It's important to note a few things about benchmarking. The most obvious one is that the results of your benchmark will largely depend on the hardware you're using, and the obvious side effect is that benchmarks executed on different hardware will likely have very different results, at least as far as execution time goes.
In fact, repeated runs of benchmarks on the same hardware will likely give slightly different results for execution time. This is why BenchmarkDotNet runs your benchmarks multiple times and gives you averages of the results. It also "warms up" your code by running it several times prior to the "real" benchmarking runs. This ensures all your code has been "JITted" by the runtime, all necessary assemblies have been loaded into the process and so on.
If you want to try running any of my code yourself, bear in mind that my hardware is likely different to yours and this will show up as (potentially significant) differences in execution times. As a result, it's normal to try and establish a baseline to compare other benchmarks against. In our case, our baseline for measuring improvements will be the benchmarks for the initial solution shown above.
For memory usage, hardware differences are less important.
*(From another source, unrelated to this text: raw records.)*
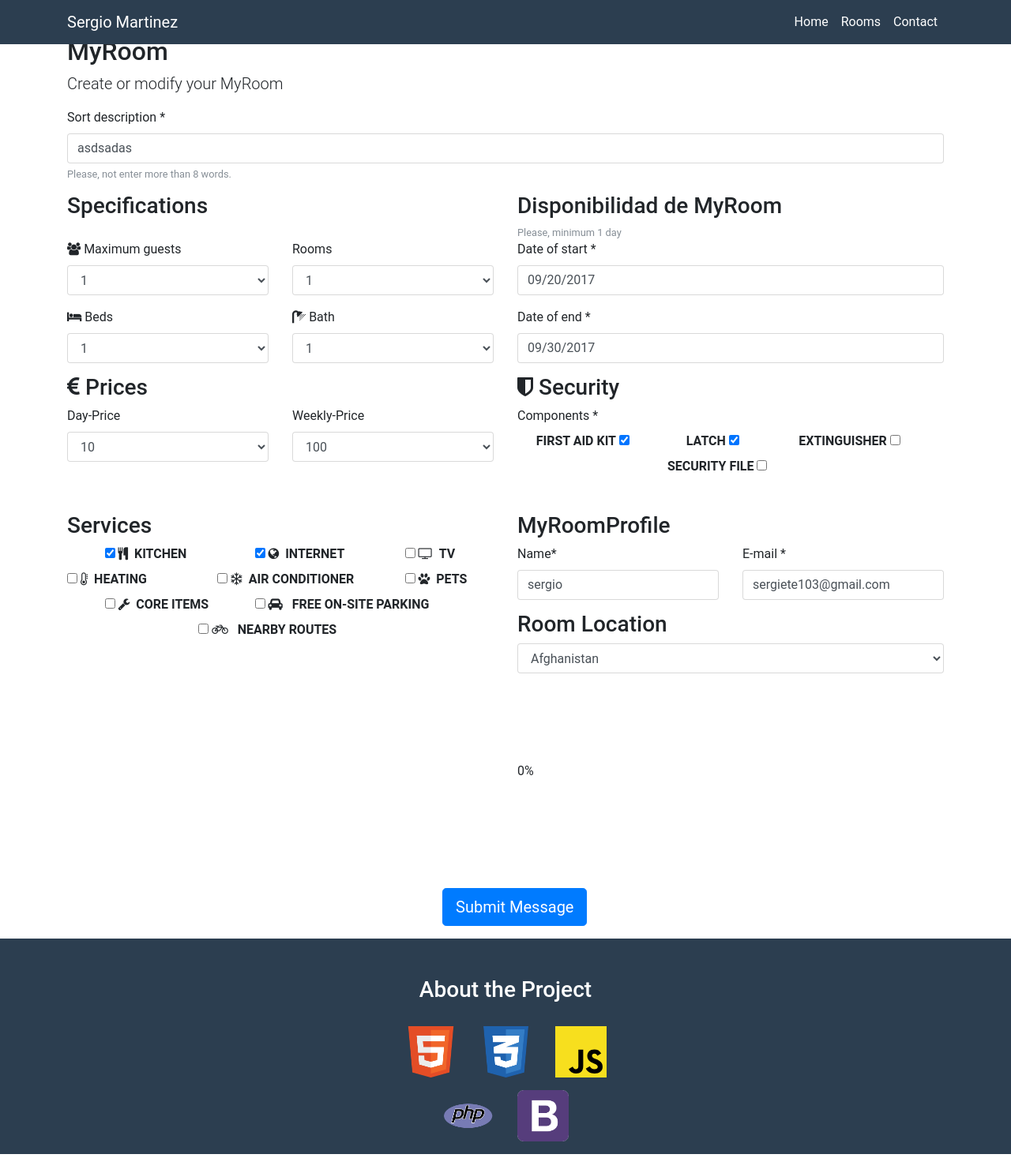
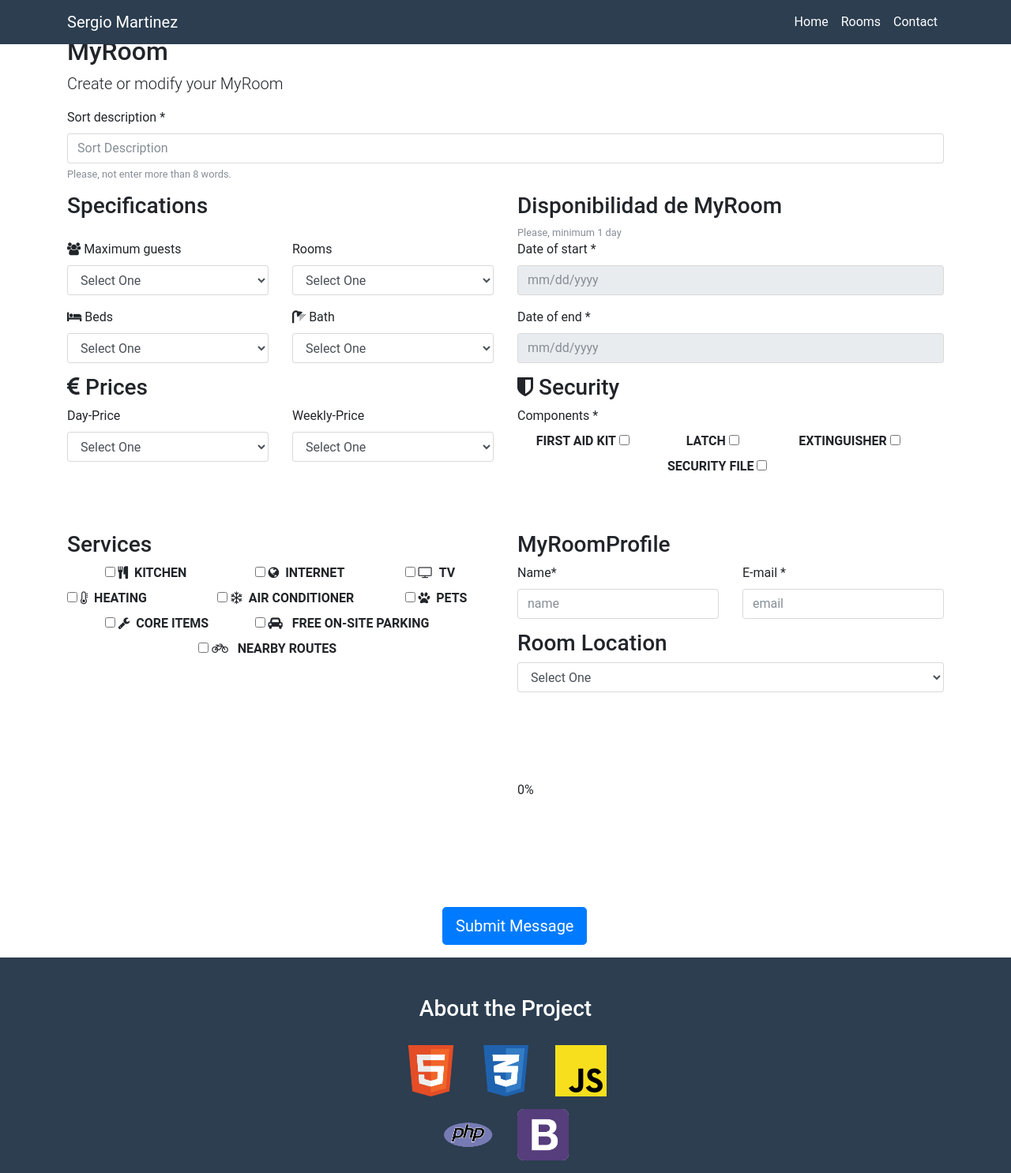
Before and after one commit to Sermartguer/Server-Project, a PHP site: page /index.php?module=rooms&view=create_rooms in a window 1280 px wide. Shown: the whole page at 79% size. Before the commit the page ends 1462 px from the top, so only its background shows below. Run offline with PHP 8.4, Linux system fonts and the light colour scheme; some libraries are stand-ins or nearby versions.

Commit message:
Return clear
When the index return since results, the create cleans up data

```diff
--- a/modules/rooms/utils/functions_rooms.inc.php
+++ b/modules/rooms/utils/functions_rooms.inc.php
@@ -91,13 +91,13 @@ function validate_user($value) {
         $valido = false;
     }
 
-    if(count($resultado['components']) <=1){
+    if(count($resultado['components']) <1){
 
 
         $error['components'] = "Select 1 or more.";
         $valido = false;
     }
-    if(count($resultado['services']) <=1){
+    if(count($resultado['services']) <1){
 
         $error['services'] = "Select 1 or more.";
         $valido = false;
--- a/modules/rooms/view/create_rooms.php
+++ b/modules/rooms/view/create_rooms.php
@@ -51,7 +51,7 @@
                             <i class="fa fa-users" aria-hidden="true"></i>
                             <label for="exampleFormControlSelect1">Maximum guests</label>
                             <select class="form-control" id="maxguest" name="maxguest">
-                                <!--<option value="Select One">Select One</option>-->
+                                <option value="Select One">Select One</option>
                                 <option value="1">1</option>
                                 <option value="2">2</option>
                                 <option value="3">3</option>
@@ -72,7 +72,7 @@
                             <i class="" src="../../../view/img/open-exit-door.svg" aria-hidden="true"></i>
                             <label for="exampleFormControlSelect1">Rooms</label>
                             <select class="form-control" id="numbrooms" name="numbrooms">
-                                <!--<option value="Select One">Select One</option>-->
+                              <option value="Select One">Select One</option>
                                 <option value="1">1</option>
                                 <option value="2">2</option>
                                 <option value="3">3</option>
@@ -86,8 +86,8 @@
                     <div class="col-12 col-sm-12 col-md-6 col-lg-6 col-xl-6">
                         <div class="form-group">
                             <label>Date of start *</label><br />
-                            <input  id="date_start" type="text" name="date_start"   class="form-control" placeholder="mm/dd/yyyy"  value="09/20/2017">
-                                <div id="date_start"><?php
+                            <input  id="date_start" type="text" name="date_start"   class="form-control" placeholder="mm/dd/yyyy"  value="09/20/2017" readonly>
+                                <div id="date_start" ><?php
                                 if (isset($error['date_start'])) {
                                     print("<BR><span style='color: #ff0000'>" . "* " . $error['date_start'] . "</span><br/>");
                                 }
@@ -105,7 +105,7 @@
                             <i class="fa fa-bed" aria-hidden="true"></i>
                             <label for="exampleFormControlSelect1">Beds</label>
                             <select class="form-control" id="numbbeds" name="numbbeds">
-                                <!--<option value="Select One">Select One</option>-->
+                                <option value="Select One">Select One</option>
                                 <option value="1">1</option>
                                 <option value="2">2</option>
                                 <option value="3">3</option>
@@ -126,7 +126,7 @@
                             <i class="fa fa-shower" aria-hidden="true"></i>
                             <label for="exampleFormControlSelect1">Bath</label>
                             <select class="form-control" id="numbbaths" name="numbbaths">
-                                <!--<option value="Select One">Select One</option>-->
+                              <option value="Select One">Select One</option>
                                 <option value="1">1</option>
                                 <option value="2">2</option>
                                 <option value="3">3</option>
@@ -141,7 +141,7 @@
                     <div class="col-12 col-sm-12 col-md-6 col-lg-6 col-xl-6">
                         <div class="form-group">
                             <label>Date of end *</label><br />
-                            <input id="end_date" type="text" name="end_date" placeholder="mm/dd/yyyy"  class="form-control"  value="09/30/2017">
+                            <input id="end_date" type="text" name="end_date" placeholder="mm/dd/yyyy"  class="form-control"  value="09/30/2017" readonly>
                                                         <div id="end_date"><?php
                                 if (isset($error['end_date'])) {
                                     print("<BR><span style='color: #ff0000'>" . "* " . $error['end_date'] . "</span><br/>");
@@ -170,7 +170,7 @@
 
                                 <label for="exampleFormControlSelect1">Day-Price</label>
                                 <select class="form-control" id="dayprice" name="dayprice">
-                                    <!--<option value="Select One">Select One</option>-->
+                                    <option value="Select One">Select One</option>
                                     <option value="10">10</option>
                                     <option value="20">20</option>
                                     <option value="30">30</option>
@@ -188,7 +188,7 @@
                             <div class="form-group">
                                 <label for="exampleFormControlSelect1">Weekly-Price</label>
                                 <select class="form-control" id="weeklyprice" name="weeklyprice">
-                                    <!--<option value="Select One">Select One</option>-->
+                                    <option value="Select One">Select One</option>
                                     <option value="100">100</option>
                                     <option value="120">120</option>
                                     <option value="130">130</option>
@@ -229,6 +229,12 @@
                                             <strong class="text-uppercase">Security File</strong>
                                         </label>
                                            <input type="checkbox" name="components[]" class="msjcompo" value="Ficha de instrucciones de seguridad">
+                                    </div>
+                                    <div class="col-12 col-sm-12 col-md-12 col-lg-12 col-xl-12">
+                                        <label for="">
+                                            <strong class="text-uppercase" style="display: none">Security File</strong>
+                                        </label>
+                                           <input type="checkbox" name="components[]" class="msjcompo" value="Ficha de instrucciones de seguridad" style="display: none" checked>
                                     </div>
                                     <div class="col-12 col-sm-12 col-md-12 col-lg-12 col-xl-12">
                                         <label for="">
@@ -310,6 +316,10 @@
                                             <input type="checkbox" name="services[]" class="msjservices" value="Rutas proximas" style="display: none" checked>
                                             <label for="" style="display: none"><i class="fa fa-bicycle" aria-hidden="true"></i>&nbsp;&nbsp;&nbsp;<strong class="text-uppercase" style="display: none"></strong></label>
                                         </div>
+                                        <div class="col-12 col-sm-12 col-md-12 col-lg-12 col-xl-12">
+                                            <input type="checkbox" name="services[]" class="msjservices" value="Rutas proximas" style="display: none" checked>
+                                            <label for="" style="display: none"><i class="fa fa-bicycle" aria-hidden="true"></i>&nbsp;&nbsp;&nbsp;<strong class="text-uppercase" style="display: none"></strong></label>
+                                        </div>
 
                                     </div>
                                     <div id="services"><?php
@@ -359,7 +369,7 @@
                                     <div class="col-12">
                                         <div class="form-group">
                                             <select class="form-control" name="country" id="country">
-                                              <!--<option value="Select One">Select One</option>-->
+                                              <option value="Select One">Select One</option>
                                                 <option value="AFG">Afghanistan</option>
                                                 <option value="ALA">Åland Islands</option>
                                                 <option value="ALB">Albania</option>
--- a/modules/rooms/view/js/rooms.js
+++ b/modules/rooms/view/js/rooms.js
@@ -91,10 +91,10 @@ $(document).ready(function () {
     });
 //Control de seguridad para evitar que al volver atrás de la pantalla results a create, no nos imprima los datos
 
-   /* $.get("/Server-Project/modules/rooms/controller/controller_rooms.class.php?load_data=true",
+    $.get("/Server-Project/modules/rooms/controller/controller_rooms.class.php?load_data=true",
             function (response) {
                 //alert(response.user);
-                if (response.user === "") {
+                if (response.rooms === "") {
                     $("#sdesc").val('');
                     $("#date_start").val('');
                     $("#end_date").val('');
@@ -109,6 +109,7 @@ $(document).ready(function () {
                     $("#country").val('Select One');
                     var inputcompo = document.getElementsByClassName('msjcompo');
                     var inputservices = document.getElementsByClassName('msjservices');
+
                     for (var i = 0; i < inputcompo.length; i++) {
                         if (inputcompo[i].checked) {
                             inputcompo[i].checked = false;
@@ -124,7 +125,7 @@ $(document).ready(function () {
                 } else {
                     $("#sdesc").val(response.rooms.sdesc);
                     $("#date_start").val(response.rooms.date_start);
-                    $("#end_date").val(response.rooms.date);
+                    $("#end_date").val(response.rooms.date_end);
                     $("#name").val(response.rooms.name);
                     $("#email").val( response.rooms.email);
                     $("#maxguest").val(response.rooms.maxguest);
@@ -134,27 +135,29 @@ $(document).ready(function () {
                     $("#dayprice").val(response.rooms.dayprice);
                     $("#weeklyprice").val(response.rooms.weeklyprice);
                     $("#country").val(response.rooms.country);
+                    var components = response.rooms.components;
+                    var services = response.rooms.services;
+                    var inputElements = document.getElementsByClassName('msjcompo');
+                    var inputElementsservices = document.getElementsByClassName('msjservices');
+                    for (var i = 0; i < components.length; i++) {
+                       for (var j = 0; j < inputElements.length; j++) {
+                           if(components[i] ===inputElements[j] )
+                               inputElements[j].checked = true;
+                             }
+                     }
+                     for (var i = 0; i < services.length; i++) {
+                        for (var j = 0; j < inputElementsservices.length; j++) {
+                            if(services[i] ===inputElementsservices[j] )
+                                inputElementsservices[j].checked = true;
+                              }
+                      }
 
 
-                    var inputcompo = response.rooms.inputcompo;
-                     var inputservices = document.getElementsByClassName('msjservices');
-                    var inputElements = document.getElementsByClassName('msjcompo');
-                    for (var i = 0; i < inputcompo.length; i++) {
-                        for (var j = 0; j < inputElements.length; j++) {
-                            if(inputcompo[i] ===inputElements[j] )
-                                inputElements[j].checked = true;
-                        }
-                    }
 
-                    for (var i = 0; i < inputservices.length; i++) {
-                        if (inputservices[i].checked) {
-                            inputservices[i].checked = false;
-                        }
-                    }
 
                 }
             }, "json");
-            */
+
 
                 //Dropzone function //////////////////////////////////
     $("#dropzone").dropzone({
```
Also changed, not shown: media/32610-flowers.png (added).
However, if your hardware is wildly different from mine you may well see differences.
The last two things to bear in mind about the code and associated benchmarks are:
- It's all .NET 7.0.
- It's all running on Windows.
So with that said, let's get on with it...
Benchmarking the initial solution
Since I've got a generic solution structure for my Advent of Code solutions, which you can see here, it's pretty simple for me to add benchmarks. Due to the way in which they execute, it's not really possible to pass parameters in, so there's a bit of repetition in the way they are put together.
The benchmark tests execution of each solution. This doesn't include:
- Loading the input from file
- Creating an instance of the solution class for the puzzle
- Writing the result to the console
But it does include all the other aspects of the solution:
- Parsing the input
- Finding the solution
- Returning the solution as a string
It's worth noting that this is probably not what you'd want to do in a real world scenario. All the things that I'm excluding from the benchmarking are still part of the application and it would likely be necessary to include them if I were optimizing a production application. However, for the purpose of these posts I'm only interested in the performance of the code that "does the work".
So, for my initial LINQ based solution of day 1 part 1, here's the benchmarking results:
Let's have a quick look at what each column means, courtesy of BenchmarkDotNet's legend:
|Arithmetic mean of all measurements
|Half of 99.9% confidence interval
|Standard deviation of all measurements
|GC Generation 0 collects per 1000 operations
|GC Generation 1 collects per 1000 operations
|Allocated memory per single operation (managed only, inclusive, 1KB = 1024B)
|1 Microsecond (0.000001 sec)
(If you'd like to better understand the difference between GC gen 0 and gen 1, this blog post is an excellent starting point.)
So, we can see that the initial solution is executing pretty fast - 0.08ms, which is an excellent start. We can also see that it's allocating 126.43 KB of memory on the heap, which is a bit surprising. Why so much? The input data is around 13KB on disk and the code is trivially simple, so what's it being used for?
In the next post, we'll hunt down the reasons for this memory allocation and try and explain why 13KB on disk turns into nearly 10 times that in our working set.